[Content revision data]
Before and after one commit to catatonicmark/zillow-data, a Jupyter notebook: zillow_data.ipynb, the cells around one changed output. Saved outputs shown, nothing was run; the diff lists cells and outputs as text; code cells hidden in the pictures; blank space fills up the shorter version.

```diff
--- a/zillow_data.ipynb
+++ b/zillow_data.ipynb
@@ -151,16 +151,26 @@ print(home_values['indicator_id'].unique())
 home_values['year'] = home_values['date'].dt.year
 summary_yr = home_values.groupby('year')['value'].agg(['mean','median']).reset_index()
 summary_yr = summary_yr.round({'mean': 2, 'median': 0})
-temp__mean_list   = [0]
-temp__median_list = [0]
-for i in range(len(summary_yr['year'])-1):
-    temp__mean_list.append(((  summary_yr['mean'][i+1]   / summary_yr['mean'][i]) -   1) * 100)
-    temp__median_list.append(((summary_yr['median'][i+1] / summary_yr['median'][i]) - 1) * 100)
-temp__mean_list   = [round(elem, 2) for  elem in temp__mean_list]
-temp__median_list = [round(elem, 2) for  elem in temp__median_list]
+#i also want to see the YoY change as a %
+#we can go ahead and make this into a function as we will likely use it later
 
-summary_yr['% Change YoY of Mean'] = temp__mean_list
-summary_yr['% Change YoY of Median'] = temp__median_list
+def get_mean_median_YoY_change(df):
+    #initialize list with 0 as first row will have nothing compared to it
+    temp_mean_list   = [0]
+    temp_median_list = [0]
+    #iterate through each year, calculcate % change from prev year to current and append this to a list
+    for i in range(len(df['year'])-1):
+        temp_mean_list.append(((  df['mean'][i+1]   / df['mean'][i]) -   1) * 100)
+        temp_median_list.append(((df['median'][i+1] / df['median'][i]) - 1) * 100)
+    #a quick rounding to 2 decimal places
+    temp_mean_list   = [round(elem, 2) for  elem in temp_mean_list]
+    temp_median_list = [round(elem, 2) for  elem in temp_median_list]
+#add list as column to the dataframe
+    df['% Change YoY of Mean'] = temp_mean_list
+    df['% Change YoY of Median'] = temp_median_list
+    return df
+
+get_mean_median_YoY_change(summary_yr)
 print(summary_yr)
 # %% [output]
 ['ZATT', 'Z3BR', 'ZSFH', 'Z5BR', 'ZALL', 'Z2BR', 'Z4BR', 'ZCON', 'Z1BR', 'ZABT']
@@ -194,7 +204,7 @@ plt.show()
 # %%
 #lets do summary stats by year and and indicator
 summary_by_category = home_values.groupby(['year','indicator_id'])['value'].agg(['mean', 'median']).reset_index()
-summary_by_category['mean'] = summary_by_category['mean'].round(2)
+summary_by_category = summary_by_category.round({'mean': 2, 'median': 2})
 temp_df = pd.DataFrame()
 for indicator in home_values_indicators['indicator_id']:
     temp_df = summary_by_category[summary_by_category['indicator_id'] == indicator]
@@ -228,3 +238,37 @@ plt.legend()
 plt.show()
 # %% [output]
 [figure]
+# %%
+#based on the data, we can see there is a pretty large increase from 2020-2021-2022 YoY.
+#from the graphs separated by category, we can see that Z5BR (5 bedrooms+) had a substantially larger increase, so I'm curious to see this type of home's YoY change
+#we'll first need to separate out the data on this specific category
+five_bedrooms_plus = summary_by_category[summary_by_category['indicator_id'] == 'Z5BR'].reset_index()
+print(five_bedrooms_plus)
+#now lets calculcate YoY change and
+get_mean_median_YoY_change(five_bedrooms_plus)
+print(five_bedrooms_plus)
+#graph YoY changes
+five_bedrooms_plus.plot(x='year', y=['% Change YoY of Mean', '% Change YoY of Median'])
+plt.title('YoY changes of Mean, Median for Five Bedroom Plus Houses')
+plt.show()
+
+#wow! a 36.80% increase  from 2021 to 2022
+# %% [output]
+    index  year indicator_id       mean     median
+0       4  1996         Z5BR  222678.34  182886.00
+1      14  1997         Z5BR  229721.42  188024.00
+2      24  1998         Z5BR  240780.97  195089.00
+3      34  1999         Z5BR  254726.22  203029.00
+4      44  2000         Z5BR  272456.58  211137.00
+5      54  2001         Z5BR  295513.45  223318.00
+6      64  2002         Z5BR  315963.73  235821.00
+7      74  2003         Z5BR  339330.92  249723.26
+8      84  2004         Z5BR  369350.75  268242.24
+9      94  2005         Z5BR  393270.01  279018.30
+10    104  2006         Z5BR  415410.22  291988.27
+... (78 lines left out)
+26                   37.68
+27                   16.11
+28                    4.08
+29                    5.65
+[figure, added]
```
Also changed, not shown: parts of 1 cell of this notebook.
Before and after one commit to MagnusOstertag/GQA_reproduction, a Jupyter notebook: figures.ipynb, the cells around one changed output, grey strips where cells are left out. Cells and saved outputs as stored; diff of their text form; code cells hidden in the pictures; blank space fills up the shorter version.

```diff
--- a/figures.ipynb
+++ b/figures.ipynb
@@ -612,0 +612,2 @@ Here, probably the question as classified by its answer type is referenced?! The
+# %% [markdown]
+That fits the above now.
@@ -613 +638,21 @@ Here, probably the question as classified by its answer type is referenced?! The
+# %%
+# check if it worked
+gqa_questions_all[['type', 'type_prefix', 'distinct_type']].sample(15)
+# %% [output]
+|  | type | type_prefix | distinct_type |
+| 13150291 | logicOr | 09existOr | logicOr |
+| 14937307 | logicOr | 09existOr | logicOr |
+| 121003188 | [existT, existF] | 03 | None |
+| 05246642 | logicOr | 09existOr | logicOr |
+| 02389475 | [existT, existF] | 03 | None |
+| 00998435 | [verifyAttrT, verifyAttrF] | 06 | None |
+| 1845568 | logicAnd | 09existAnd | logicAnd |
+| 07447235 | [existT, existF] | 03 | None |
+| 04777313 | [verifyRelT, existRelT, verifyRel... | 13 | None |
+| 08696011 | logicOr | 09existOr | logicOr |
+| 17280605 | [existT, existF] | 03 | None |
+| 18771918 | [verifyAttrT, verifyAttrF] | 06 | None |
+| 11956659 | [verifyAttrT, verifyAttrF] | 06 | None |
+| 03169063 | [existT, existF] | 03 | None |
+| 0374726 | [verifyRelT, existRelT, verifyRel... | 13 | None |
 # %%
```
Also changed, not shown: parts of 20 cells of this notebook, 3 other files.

## Task details
Report, for the data above, every line in which the string "existRelT" appears.

## Response to this task
+| 04777313 | [verifyRelT, existRelT, verifyRel... | 13 | None |
+| 0374726 | [verifyRelT, existRelT, verifyRel... | 13 | None |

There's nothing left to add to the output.